In southern Afghanistan ,it's becoming increasingly dangerous to be a working woman.Writing in Canada's Globe and Mail, Jane Armstrong reports on how these women are coping.
Last month's assassination of activist Safia Ama Jan, the director of women's affairs for the province of Kandahar, who was gunned down outside her house as she left for work, put a chill in the hearts of female professionals. It harkened back to the time when the Taliban were in power and women were routinely beaten, mutilated and killed for disobeying their restrictive edicts. The women now say the death threats are on the rise, but local police can do nothing to protect them.
At Monday's gathering, eight women sat around a table in a shabby board room, lamenting the rise in violence. They are educated, married women with families. Like nearly all Kandahar women, they wear burkas in public — and remove the head-to-toe covering once inside their offices.
“When I leave for work in the morning, I don't know if I will be coming home,” one working woman lamented during a Monday-morning meeting at a women's resource centre in downtown Kandahar.
I change my route every day,” she continued. “I wear a different coloured burka. Everyone has fear.”
The weekly meetings are a chance for female professionals to gather and vent about the current spate of violence against women in this troubled city.
In Afghanistan it seems the only way a woman can work is by wearing a burka out in public. And yet, in Europe several countries ban women from not only wearing burkas but the hijab- the most common form of headcovering for Muslim women.
The issue of banning burkas is now being discussed in the UK after politican Jack Straw said he would like to ban burkas.
The veil question has exposed a staggering level of thoughtless illiberalism, and not just where you'd expect to find it. Hot off the mark, the Express consults its readers about a ban on the veil:
"An astounding 97% of Daily Express readers agreed a ban would help to safeguard racial harmony." It's not quite clear how this ban would be implemented. (Policemen ripping veils from women's faces? Asbos? Flinging wearers in jail?)
In response to the debate in England, Bill Maher brought up the issue of banning Burkas on his weekly HBO program. Maher asked the guests -- CNN host Lou Dobbs, Ben Affleck and terrorism expert Danielle Pletka, what they thought of the idea of forbidding women in the United States from wearing burkas. Maher is in favor of the ban --saying the burkas are a sign of oppression.
Dobbs agreed. Affleck warned that a ban would be a violation of religious freedom and the terrorism expert said despite her reservations of infringing on religious freedom, she too is in favor of the ban.
While burkas make me uncomfortable for a myriad of reasons, I agree with Affleck. So does David Edgar, a playwright who wrote an opinion piece about the Burka controversy in The Guardian.
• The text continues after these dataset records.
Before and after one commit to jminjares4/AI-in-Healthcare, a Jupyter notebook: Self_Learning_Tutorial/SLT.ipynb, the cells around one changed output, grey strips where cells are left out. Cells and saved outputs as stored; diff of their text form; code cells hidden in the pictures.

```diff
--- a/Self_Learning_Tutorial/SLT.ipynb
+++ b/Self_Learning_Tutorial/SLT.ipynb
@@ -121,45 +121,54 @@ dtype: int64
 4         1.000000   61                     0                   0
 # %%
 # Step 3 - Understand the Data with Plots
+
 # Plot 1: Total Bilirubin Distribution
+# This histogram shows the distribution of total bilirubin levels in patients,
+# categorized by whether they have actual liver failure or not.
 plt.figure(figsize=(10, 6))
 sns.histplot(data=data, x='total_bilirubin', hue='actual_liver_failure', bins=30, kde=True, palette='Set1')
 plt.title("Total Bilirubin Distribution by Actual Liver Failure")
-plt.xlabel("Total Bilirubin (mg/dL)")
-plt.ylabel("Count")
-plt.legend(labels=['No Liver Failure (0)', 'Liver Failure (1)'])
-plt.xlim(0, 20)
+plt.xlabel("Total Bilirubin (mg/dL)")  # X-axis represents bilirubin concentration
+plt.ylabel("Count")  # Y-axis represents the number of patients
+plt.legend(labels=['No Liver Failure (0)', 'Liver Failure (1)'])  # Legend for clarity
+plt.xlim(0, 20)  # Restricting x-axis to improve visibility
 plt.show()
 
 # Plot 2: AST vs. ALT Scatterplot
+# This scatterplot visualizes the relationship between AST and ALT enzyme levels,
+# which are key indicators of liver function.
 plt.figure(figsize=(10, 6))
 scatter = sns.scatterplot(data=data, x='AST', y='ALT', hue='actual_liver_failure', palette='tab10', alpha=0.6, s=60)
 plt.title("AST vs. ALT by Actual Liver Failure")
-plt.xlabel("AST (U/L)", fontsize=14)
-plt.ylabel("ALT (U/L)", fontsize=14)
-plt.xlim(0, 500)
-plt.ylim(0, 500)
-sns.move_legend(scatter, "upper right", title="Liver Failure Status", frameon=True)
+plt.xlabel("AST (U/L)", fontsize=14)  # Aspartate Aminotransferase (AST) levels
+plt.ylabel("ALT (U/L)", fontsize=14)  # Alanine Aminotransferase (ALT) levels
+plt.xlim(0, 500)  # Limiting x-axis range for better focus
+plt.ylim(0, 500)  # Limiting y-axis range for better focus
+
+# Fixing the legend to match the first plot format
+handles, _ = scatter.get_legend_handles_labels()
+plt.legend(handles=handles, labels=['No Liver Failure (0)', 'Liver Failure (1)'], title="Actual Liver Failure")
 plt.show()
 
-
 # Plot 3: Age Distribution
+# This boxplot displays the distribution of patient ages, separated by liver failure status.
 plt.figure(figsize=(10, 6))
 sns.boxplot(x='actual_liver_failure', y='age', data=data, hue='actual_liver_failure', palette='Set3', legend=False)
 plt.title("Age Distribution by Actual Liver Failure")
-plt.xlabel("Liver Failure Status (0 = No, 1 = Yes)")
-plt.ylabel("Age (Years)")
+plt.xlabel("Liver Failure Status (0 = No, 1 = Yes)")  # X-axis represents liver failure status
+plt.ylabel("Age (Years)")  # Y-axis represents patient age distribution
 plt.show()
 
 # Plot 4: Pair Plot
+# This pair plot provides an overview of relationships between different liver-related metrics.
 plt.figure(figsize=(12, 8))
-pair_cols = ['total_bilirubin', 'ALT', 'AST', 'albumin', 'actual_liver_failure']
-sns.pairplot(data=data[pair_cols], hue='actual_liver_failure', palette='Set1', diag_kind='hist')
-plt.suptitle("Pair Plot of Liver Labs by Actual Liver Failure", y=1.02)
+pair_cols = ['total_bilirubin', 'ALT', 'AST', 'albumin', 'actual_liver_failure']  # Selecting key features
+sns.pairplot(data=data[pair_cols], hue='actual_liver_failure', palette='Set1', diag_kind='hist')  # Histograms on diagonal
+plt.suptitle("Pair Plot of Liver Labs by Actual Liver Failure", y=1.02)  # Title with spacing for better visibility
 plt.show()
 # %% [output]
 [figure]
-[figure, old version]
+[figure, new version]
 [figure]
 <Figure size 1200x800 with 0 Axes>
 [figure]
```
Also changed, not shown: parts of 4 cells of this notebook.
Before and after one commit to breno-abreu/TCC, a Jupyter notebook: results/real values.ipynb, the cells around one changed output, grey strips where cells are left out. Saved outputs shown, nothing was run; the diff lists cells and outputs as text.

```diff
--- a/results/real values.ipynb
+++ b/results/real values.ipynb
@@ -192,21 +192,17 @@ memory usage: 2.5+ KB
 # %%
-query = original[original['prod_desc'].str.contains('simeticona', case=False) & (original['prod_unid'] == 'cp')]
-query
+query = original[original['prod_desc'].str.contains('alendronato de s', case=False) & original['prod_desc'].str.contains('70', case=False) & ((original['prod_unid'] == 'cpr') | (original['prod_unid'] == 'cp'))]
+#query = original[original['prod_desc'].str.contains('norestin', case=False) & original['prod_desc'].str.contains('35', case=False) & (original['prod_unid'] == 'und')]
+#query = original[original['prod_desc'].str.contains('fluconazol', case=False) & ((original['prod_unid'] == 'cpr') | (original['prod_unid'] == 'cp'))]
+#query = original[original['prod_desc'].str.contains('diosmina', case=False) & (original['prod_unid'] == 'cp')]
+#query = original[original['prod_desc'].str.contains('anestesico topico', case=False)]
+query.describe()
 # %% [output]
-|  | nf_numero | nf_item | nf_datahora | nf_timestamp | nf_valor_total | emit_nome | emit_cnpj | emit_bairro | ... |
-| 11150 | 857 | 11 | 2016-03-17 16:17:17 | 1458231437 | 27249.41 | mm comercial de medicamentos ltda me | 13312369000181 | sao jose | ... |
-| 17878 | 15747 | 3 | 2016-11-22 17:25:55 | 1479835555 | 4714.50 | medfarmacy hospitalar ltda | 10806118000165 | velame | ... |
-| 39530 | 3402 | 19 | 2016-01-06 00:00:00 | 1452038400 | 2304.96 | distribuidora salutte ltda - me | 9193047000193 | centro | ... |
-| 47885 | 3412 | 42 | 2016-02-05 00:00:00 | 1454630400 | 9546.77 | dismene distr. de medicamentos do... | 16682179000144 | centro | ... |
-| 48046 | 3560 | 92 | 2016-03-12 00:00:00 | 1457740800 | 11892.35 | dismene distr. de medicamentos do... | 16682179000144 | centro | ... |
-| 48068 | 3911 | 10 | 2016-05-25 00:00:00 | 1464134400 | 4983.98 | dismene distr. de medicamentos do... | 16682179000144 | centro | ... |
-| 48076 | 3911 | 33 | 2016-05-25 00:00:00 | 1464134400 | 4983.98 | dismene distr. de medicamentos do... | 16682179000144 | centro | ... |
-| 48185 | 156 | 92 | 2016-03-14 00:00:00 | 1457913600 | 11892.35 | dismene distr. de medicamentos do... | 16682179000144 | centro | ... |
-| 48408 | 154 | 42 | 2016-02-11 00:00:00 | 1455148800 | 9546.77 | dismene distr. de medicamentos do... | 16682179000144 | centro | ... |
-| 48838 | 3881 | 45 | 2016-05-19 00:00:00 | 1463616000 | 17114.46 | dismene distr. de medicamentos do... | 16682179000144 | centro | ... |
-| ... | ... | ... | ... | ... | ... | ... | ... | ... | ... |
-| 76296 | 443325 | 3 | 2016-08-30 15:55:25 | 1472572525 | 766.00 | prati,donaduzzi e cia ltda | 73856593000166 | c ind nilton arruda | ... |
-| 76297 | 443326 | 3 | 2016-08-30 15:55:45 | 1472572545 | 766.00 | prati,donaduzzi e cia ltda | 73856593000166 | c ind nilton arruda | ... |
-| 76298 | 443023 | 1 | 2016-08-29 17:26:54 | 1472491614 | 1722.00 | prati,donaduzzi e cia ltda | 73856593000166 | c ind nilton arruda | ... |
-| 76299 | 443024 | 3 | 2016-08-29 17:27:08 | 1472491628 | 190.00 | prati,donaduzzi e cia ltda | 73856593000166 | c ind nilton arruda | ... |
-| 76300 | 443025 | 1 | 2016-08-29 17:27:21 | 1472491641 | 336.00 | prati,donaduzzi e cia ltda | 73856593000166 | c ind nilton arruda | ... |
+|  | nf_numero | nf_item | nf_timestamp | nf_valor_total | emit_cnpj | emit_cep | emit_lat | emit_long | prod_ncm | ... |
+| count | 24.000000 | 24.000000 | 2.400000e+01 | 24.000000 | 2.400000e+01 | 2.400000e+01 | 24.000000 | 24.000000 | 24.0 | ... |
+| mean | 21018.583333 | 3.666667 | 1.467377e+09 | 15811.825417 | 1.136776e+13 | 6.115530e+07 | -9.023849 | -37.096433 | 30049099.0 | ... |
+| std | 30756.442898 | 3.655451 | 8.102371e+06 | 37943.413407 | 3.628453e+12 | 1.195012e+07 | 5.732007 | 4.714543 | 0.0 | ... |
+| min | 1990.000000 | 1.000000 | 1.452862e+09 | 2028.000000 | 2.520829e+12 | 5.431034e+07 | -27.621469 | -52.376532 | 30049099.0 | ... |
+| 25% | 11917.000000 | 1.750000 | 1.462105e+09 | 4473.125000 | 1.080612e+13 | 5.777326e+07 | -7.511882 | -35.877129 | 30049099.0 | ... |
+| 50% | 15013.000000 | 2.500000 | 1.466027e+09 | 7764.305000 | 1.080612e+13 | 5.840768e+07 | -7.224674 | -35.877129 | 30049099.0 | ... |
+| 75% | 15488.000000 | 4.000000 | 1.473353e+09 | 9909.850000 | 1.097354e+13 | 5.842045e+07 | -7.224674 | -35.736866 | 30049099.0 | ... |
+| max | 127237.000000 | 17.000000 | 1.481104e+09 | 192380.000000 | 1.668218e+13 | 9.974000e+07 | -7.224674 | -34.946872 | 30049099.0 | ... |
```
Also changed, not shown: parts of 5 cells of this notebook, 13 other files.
And yes, the veil can be alienating to people trying to communicate with the person wearing it; it is sometimes (but not always) worn involuntarily, and (for me) is an expression of devotion to a non-existent supernatural being whose worship excuses all kinds of barbarism. But if we want to have a leg to stand on when we stand up for The Satanic Verses or Behzti or Jerry Springer, we must defend to the death the right to wear it.
Image Credit: Flickr member Netjeret men Nefer